Shelley’s aim when starting Papillon was to pay her employees $300 per month, which is roughly enough to cover food and shelter and send two children to school. It’s not much, but it’s significant in a country where people live on as little as $200 a year. There are few public schools, and it costs upward of $130 a year
to educate a child. As a result, one-third of girls
above the age of six don’t go to school. For the employees of Papillon, these jobs are more than just a paycheck — they are about education and hope and the belief that things will get better for the next generation.
Female entrepreneurs like Shelley are crucial to the economic development of Haiti. But women who own businesses are not important only in the world’s poorest nations. Research has found that mobilizing the female workforce would have a drastic impact on the world's economy. Citing data from the Organisation for Economic Co-operation and Development, Hillary Clinton wrote in a 2014 op-ed
in The Economist
that closing the gap in workforce participation between men and women would increase the global GDP by nearly 12% by 2030.
Unfortunately, only 55% of women worldwide are part of the labor force, compared to 82% of men, according to highlights from the 2015 No Ceilings Initiative Full Participation report
that was released this spring by the Clinton Foundation in conjunction with the Bill & Melinda Gates Foundation.
In countries like Haiti, where poverty is widespread, giving women the tools and the opportunities for advancement doesn’t just help individuals but also whole communities. “Women tend to invest more of their earnings than men do in their family’s well-being — as much as 10 times more,” Melinda Gates wrote in an article for Science
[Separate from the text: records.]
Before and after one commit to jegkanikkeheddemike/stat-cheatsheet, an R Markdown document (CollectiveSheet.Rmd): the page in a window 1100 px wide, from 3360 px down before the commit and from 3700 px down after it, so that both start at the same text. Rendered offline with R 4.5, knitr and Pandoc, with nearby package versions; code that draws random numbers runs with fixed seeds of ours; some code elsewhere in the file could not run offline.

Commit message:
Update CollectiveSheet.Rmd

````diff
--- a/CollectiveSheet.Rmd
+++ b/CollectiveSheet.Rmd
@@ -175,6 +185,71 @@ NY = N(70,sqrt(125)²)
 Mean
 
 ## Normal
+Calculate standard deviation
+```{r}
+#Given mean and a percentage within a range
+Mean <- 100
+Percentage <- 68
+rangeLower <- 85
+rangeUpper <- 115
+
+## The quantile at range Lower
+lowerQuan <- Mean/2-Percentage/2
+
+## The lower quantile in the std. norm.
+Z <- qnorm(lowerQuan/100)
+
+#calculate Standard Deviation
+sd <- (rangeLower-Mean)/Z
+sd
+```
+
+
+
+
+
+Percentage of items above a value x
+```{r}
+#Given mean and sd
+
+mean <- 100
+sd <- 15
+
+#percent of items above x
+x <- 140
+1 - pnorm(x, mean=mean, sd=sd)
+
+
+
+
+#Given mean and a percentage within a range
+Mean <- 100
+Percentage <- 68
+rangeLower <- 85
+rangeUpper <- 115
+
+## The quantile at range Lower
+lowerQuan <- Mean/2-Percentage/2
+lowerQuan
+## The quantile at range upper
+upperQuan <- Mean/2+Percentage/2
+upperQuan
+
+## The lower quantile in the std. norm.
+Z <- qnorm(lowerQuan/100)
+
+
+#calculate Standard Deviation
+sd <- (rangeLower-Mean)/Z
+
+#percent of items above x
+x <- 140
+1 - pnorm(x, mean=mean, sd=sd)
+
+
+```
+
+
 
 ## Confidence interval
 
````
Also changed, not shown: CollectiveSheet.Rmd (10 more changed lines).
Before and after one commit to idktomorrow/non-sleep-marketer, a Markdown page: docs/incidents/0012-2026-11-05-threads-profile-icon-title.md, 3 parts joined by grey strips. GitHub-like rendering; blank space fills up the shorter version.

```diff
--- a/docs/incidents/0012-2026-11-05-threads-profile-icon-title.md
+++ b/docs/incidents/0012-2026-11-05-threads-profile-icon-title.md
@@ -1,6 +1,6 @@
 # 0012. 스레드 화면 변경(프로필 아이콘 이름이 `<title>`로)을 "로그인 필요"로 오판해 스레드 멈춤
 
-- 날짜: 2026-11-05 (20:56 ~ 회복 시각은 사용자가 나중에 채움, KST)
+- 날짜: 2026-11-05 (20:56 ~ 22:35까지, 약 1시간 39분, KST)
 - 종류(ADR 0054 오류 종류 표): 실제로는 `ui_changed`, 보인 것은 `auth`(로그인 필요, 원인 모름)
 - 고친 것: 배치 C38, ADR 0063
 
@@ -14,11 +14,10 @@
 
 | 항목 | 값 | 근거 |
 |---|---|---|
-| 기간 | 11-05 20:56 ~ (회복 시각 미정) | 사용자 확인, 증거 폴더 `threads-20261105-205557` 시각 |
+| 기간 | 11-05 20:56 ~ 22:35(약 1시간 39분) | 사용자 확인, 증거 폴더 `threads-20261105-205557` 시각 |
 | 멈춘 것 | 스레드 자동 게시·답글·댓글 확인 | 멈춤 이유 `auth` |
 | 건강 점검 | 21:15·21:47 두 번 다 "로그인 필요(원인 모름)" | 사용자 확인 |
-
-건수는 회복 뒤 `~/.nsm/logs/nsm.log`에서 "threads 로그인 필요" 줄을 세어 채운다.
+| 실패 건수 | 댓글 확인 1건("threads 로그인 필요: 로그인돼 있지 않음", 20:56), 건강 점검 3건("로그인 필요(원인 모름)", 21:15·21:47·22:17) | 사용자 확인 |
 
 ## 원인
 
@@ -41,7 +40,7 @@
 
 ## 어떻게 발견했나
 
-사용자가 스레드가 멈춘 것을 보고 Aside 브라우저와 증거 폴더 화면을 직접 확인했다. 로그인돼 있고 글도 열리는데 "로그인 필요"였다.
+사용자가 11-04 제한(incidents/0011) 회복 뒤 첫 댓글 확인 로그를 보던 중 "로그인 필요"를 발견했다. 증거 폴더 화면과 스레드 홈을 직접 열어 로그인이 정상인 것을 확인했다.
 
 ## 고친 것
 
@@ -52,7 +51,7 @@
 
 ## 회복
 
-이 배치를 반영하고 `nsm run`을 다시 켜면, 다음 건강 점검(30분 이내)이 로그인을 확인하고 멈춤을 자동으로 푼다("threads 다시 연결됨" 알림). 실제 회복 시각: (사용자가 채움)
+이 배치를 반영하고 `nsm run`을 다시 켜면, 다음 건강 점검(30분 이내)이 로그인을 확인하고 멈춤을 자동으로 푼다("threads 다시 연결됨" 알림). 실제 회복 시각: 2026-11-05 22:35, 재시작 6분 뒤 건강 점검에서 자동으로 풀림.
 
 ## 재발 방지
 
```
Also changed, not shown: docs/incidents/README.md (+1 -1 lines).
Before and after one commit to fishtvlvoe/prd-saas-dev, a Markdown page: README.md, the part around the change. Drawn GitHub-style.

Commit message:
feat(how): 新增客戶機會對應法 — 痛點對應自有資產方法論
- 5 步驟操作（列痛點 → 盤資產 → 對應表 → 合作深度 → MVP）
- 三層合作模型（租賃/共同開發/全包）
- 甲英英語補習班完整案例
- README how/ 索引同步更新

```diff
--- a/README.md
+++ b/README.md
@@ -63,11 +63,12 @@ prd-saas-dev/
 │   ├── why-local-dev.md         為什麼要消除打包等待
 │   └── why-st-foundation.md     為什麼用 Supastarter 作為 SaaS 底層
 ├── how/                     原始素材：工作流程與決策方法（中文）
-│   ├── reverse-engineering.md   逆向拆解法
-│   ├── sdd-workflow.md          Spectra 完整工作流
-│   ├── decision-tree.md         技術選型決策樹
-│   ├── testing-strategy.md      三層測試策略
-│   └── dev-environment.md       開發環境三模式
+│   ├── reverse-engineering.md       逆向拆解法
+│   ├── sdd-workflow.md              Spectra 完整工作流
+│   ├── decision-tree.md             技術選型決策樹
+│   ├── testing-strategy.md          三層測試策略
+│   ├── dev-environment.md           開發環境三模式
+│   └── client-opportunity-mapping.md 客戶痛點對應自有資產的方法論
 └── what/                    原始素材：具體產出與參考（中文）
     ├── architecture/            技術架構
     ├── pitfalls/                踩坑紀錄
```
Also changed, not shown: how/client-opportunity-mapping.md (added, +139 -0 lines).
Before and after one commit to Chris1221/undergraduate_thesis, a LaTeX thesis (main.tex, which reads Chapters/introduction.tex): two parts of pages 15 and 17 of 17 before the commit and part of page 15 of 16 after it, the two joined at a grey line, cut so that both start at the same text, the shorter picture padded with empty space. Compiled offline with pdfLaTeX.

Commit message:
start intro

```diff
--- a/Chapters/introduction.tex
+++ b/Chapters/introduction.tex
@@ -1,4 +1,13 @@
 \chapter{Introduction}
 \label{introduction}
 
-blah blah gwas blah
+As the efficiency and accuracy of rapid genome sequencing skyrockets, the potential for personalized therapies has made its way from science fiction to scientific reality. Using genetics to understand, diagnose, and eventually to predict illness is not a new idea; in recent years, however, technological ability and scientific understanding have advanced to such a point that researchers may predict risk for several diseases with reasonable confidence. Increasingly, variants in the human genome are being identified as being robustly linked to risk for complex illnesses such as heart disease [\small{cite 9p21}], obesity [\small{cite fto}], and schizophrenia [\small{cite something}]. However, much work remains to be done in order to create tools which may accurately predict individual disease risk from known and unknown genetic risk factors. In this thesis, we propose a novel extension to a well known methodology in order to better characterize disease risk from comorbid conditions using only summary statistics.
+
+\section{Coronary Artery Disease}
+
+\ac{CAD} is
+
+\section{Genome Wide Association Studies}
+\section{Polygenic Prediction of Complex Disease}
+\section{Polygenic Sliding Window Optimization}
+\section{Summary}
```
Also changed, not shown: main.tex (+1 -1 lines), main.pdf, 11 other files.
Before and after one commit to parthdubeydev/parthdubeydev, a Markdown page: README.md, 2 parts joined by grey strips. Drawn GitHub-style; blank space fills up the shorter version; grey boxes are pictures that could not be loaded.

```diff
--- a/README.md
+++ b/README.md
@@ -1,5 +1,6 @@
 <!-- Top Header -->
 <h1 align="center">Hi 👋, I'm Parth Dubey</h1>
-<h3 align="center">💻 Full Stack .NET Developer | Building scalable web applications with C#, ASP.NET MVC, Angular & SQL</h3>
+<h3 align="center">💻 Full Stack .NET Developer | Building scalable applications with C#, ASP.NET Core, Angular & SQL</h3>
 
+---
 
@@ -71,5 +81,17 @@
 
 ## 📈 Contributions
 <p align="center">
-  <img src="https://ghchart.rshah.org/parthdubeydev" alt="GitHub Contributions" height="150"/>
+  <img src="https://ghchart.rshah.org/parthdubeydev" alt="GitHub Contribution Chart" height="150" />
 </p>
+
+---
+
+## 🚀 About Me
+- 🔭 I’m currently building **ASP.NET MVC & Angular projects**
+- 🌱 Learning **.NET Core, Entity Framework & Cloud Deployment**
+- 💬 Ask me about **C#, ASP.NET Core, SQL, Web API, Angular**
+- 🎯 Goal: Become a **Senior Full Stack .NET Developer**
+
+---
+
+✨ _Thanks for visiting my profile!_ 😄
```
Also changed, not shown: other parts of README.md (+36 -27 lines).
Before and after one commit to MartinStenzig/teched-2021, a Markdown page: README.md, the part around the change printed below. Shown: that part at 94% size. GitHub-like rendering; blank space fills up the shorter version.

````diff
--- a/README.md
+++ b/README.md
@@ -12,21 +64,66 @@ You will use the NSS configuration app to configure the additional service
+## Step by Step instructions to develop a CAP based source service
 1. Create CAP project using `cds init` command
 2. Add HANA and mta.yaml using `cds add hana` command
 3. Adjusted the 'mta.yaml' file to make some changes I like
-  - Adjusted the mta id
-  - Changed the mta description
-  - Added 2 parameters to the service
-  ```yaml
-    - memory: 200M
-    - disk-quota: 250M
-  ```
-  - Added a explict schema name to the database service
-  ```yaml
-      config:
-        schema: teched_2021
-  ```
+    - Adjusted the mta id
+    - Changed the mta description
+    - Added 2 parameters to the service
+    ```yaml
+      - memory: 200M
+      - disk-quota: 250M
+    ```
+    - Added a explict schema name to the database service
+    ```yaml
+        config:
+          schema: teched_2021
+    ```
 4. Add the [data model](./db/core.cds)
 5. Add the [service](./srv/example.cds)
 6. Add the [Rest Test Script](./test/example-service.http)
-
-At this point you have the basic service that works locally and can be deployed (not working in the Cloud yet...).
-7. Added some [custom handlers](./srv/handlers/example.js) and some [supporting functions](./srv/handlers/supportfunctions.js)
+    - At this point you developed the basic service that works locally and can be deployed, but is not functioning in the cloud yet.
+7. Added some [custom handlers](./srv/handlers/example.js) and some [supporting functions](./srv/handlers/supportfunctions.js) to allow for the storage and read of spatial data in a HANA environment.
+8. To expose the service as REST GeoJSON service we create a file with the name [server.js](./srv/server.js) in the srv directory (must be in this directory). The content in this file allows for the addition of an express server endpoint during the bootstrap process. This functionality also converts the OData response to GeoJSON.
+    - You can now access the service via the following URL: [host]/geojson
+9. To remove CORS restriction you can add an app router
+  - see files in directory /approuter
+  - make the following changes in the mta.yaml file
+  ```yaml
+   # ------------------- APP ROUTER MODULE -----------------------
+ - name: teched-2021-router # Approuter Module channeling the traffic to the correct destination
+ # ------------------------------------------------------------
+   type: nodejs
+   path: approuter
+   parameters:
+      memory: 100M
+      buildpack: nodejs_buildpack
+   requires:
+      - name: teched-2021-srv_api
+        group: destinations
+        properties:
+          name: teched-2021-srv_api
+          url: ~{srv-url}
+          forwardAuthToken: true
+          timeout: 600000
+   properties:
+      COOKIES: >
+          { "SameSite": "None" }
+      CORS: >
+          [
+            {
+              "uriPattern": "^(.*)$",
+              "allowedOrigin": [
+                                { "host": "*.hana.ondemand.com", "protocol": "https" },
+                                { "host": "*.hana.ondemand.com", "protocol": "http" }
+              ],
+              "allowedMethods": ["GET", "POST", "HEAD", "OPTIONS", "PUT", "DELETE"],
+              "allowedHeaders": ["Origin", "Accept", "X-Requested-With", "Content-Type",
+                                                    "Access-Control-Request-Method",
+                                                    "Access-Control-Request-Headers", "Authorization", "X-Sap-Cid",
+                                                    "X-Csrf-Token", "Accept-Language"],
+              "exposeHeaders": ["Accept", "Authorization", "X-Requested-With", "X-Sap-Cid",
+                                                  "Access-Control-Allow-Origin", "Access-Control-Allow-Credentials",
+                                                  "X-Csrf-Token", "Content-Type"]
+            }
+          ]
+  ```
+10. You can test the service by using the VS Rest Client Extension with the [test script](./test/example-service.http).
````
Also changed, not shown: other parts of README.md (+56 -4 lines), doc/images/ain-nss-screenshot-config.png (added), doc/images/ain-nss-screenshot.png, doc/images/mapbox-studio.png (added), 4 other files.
in September 2014. She goes on to note that “women’s control over resources is associated with better outcomes in family planning; maternal, newborn, and child health; nutrition; and agricultural development.”